(SUPPLIED RECORDS begins)

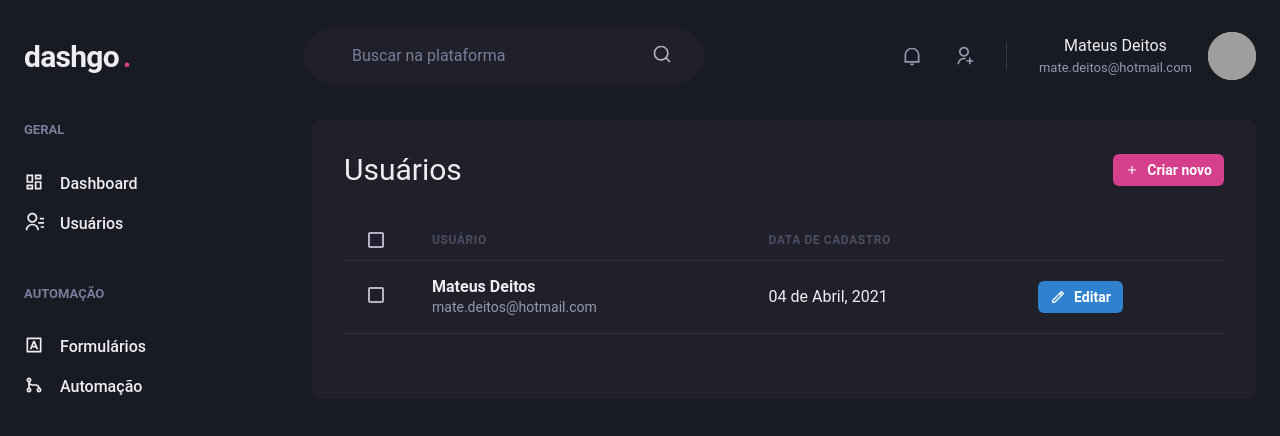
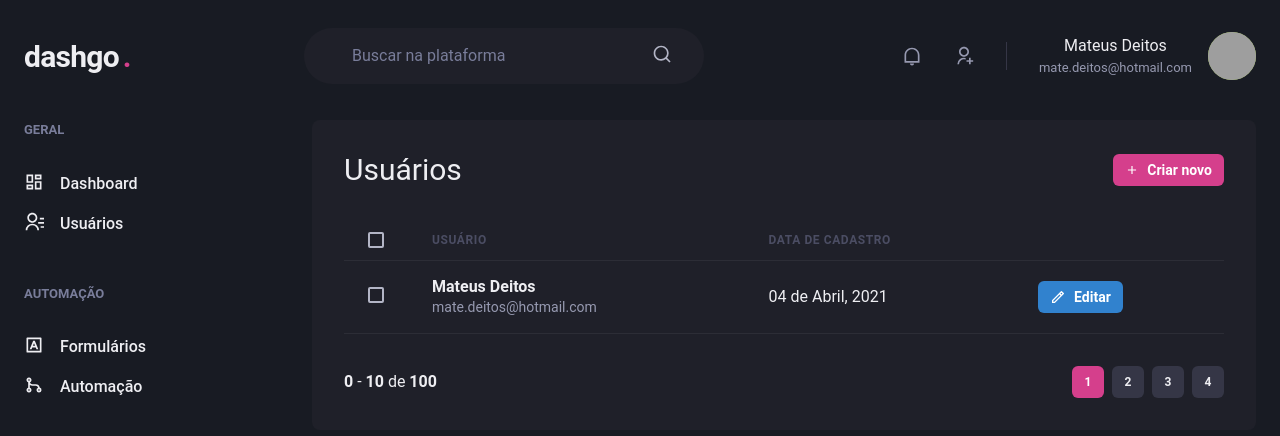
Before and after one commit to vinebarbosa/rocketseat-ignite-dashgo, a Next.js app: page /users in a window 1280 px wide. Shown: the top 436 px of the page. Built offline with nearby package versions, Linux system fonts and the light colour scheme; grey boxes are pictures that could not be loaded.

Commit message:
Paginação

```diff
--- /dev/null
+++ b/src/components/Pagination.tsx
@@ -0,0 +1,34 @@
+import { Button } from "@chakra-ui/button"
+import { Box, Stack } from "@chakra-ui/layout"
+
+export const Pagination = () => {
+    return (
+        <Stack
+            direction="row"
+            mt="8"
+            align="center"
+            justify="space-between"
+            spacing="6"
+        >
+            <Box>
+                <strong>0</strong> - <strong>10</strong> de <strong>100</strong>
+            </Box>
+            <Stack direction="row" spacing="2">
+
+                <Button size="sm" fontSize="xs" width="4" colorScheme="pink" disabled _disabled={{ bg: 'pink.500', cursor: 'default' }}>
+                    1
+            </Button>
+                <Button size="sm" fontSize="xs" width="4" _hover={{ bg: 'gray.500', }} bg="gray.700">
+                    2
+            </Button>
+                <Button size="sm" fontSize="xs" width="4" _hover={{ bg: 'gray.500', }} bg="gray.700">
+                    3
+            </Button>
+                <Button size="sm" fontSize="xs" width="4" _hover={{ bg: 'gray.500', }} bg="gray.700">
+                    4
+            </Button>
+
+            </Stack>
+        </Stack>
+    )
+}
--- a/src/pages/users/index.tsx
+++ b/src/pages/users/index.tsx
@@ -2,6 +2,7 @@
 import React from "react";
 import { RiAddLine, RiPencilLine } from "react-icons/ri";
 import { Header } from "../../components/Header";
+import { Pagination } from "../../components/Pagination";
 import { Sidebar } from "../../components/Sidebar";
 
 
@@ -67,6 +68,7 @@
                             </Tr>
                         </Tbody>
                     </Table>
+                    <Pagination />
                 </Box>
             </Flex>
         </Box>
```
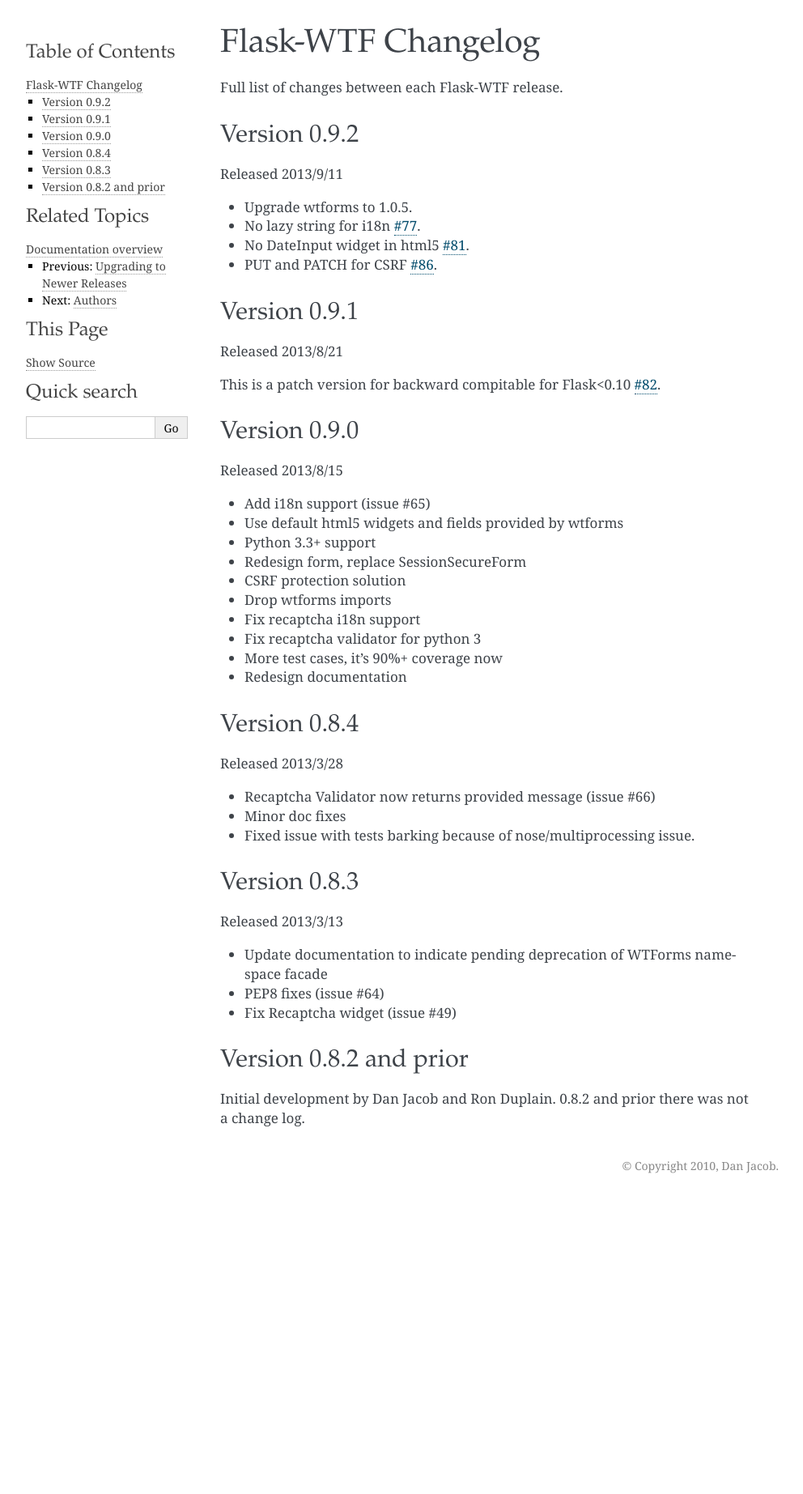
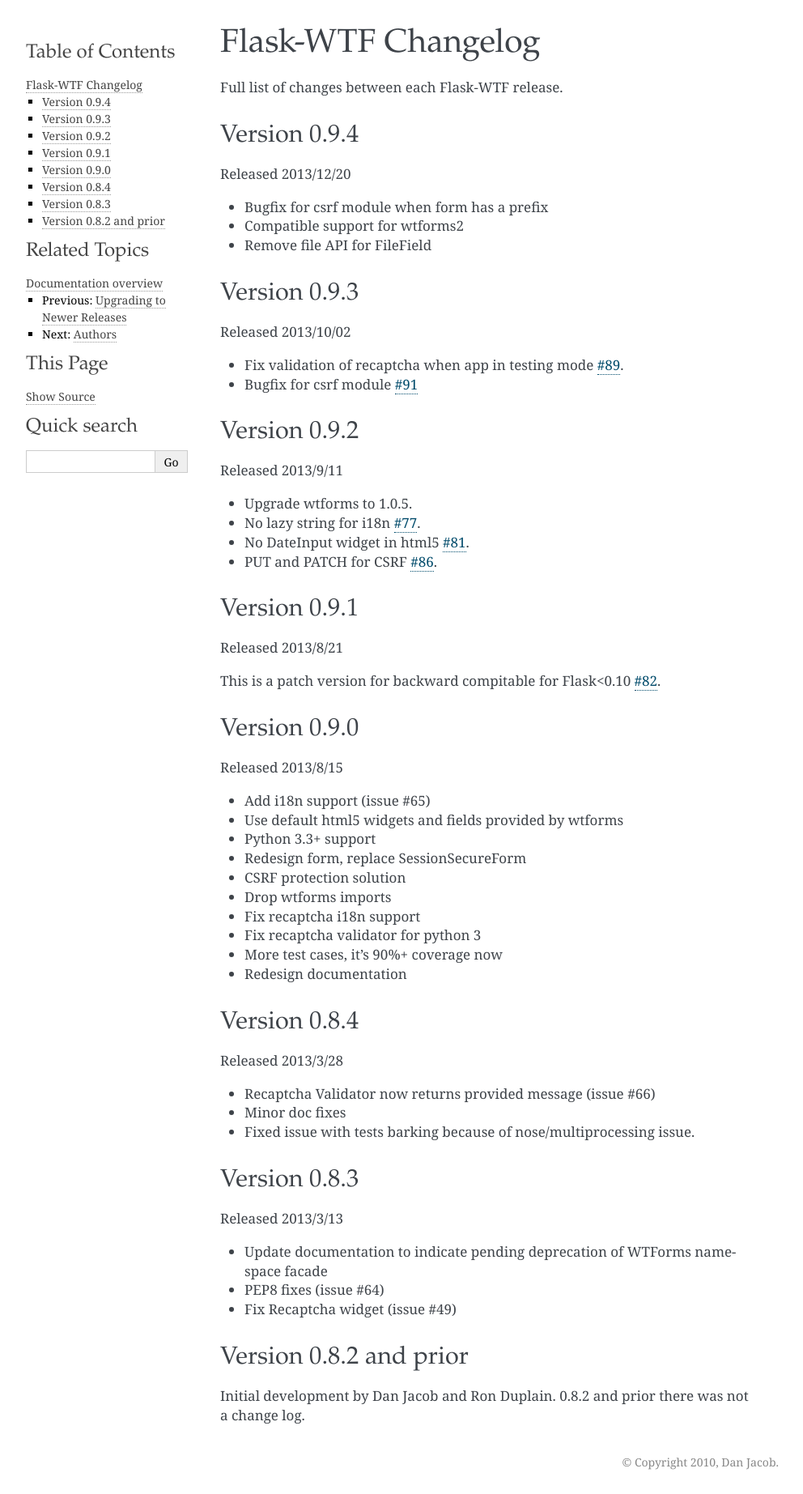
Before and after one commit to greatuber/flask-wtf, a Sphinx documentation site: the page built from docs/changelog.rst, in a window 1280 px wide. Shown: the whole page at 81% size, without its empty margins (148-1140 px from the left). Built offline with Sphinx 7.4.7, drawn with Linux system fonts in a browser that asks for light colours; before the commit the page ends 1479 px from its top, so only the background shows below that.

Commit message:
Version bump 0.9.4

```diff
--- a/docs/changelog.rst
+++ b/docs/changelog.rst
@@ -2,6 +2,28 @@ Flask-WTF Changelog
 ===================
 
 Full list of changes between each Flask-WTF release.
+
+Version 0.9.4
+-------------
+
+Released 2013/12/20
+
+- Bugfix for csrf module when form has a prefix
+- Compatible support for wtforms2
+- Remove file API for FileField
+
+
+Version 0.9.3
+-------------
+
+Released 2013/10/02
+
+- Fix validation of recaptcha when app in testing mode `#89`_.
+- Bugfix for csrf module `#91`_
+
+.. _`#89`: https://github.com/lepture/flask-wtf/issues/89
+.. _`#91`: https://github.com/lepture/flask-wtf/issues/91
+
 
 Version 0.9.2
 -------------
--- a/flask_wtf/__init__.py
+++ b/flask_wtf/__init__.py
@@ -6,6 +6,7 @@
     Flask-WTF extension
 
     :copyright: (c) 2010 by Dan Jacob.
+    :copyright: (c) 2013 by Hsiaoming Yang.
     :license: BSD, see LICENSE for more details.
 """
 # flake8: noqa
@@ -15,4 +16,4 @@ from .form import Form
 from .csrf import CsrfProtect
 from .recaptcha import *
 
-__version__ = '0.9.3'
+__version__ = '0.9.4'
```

(SUPPLIED RECORDS ends)

#### EXERCISE OBJECTIVE:
Produce an exact copy of the records above, leaving out the pictures.

#### REPLY:
Before and after one commit to vinebarbosa/rocketseat-ignite-dashgo, a Next.js app: page /users in a window 1280 px wide. Shown: the top 436 px of the page. Built offline with nearby package versions, Linux system fonts and the light colour scheme; grey boxes are pictures that could not be loaded.

Commit message:
Paginação

```diff
--- /dev/null
+++ b/src/components/Pagination.tsx
@@ -0,0 +1,34 @@
+import { Button } from "@chakra-ui/button"
+import { Box, Stack } from "@chakra-ui/layout"
+
+export const Pagination = () => {
+    return (
+        <Stack
+            direction="row"
+            mt="8"
+            align="center"
+            justify="space-between"
+            spacing="6"
+        >
+            <Box>
+                <strong>0</strong> - <strong>10</strong> de <strong>100</strong>
+            </Box>
+            <Stack direction="row" spacing="2">
+
+                <Button size="sm" fontSize="xs" width="4" colorScheme="pink" disabled _disabled={{ bg: 'pink.500', cursor: 'default' }}>
+                    1
+            </Button>
+                <Button size="sm" fontSize="xs" width="4" _hover={{ bg: 'gray.500', }} bg="gray.700">
+                    2
+            </Button>
+                <Button size="sm" fontSize="xs" width="4" _hover={{ bg: 'gray.500', }} bg="gray.700">
+                    3
+            </Button>
+                <Button size="sm" fontSize="xs" width="4" _hover={{ bg: 'gray.500', }} bg="gray.700">
+                    4
+            </Button>
+
+            </Stack>
+        </Stack>
+    )
+}
--- a/src/pages/users/index.tsx
+++ b/src/pages/users/index.tsx
@@ -2,6 +2,7 @@
 import React from "react";
 import { RiAddLine, RiPencilLine } from "react-icons/ri";
 import { Header } from "../../components/Header";
+import { Pagination } from "../../components/Pagination";
 import { Sidebar } from "../../components/Sidebar";
 
 
@@ -67,6 +68,7 @@
                             </Tr>
                         </Tbody>
                     </Table>
+                    <Pagination />
                 </Box>
             </Flex>
         </Box>
```
Before and after one commit to greatuber/flask-wtf, a Sphinx documentation site: the page built from docs/changelog.rst, in a window 1280 px wide. Shown: the whole page at 81% size, without its empty margins (148-1140 px from the left). Built offline with Sphinx 7.4.7, drawn with Linux system fonts in a browser that asks for light colours; before the commit the page ends 1479 px from its top, so only the background shows below that.

Commit message:
Version bump 0.9.4

```diff
--- a/docs/changelog.rst
+++ b/docs/changelog.rst
@@ -2,6 +2,28 @@ Flask-WTF Changelog
 ===================
 
 Full list of changes between each Flask-WTF release.
+
+Version 0.9.4
+-------------
+
+Released 2013/12/20
+
+- Bugfix for csrf module when form has a prefix
+- Compatible support for wtforms2
+- Remove file API for FileField
+
+
+Version 0.9.3
+-------------
+
+Released 2013/10/02
+
+- Fix validation of recaptcha when app in testing mode `#89`_.
+- Bugfix for csrf module `#91`_
+
+.. _`#89`: https://github.com/lepture/flask-wtf/issues/89
+.. _`#91`: https://github.com/lepture/flask-wtf/issues/91
+
 
 Version 0.9.2
 -------------
--- a/flask_wtf/__init__.py
+++ b/flask_wtf/__init__.py
@@ -6,6 +6,7 @@
     Flask-WTF extension
 
     :copyright: (c) 2010 by Dan Jacob.
+    :copyright: (c) 2013 by Hsiaoming Yang.
     :license: BSD, see LICENSE for more details.
 """
 # flake8: noqa
@@ -15,4 +16,4 @@ from .form import Form
 from .csrf import CsrfProtect
 from .recaptcha import *
 
-__version__ = '0.9.3'
+__version__ = '0.9.4'
```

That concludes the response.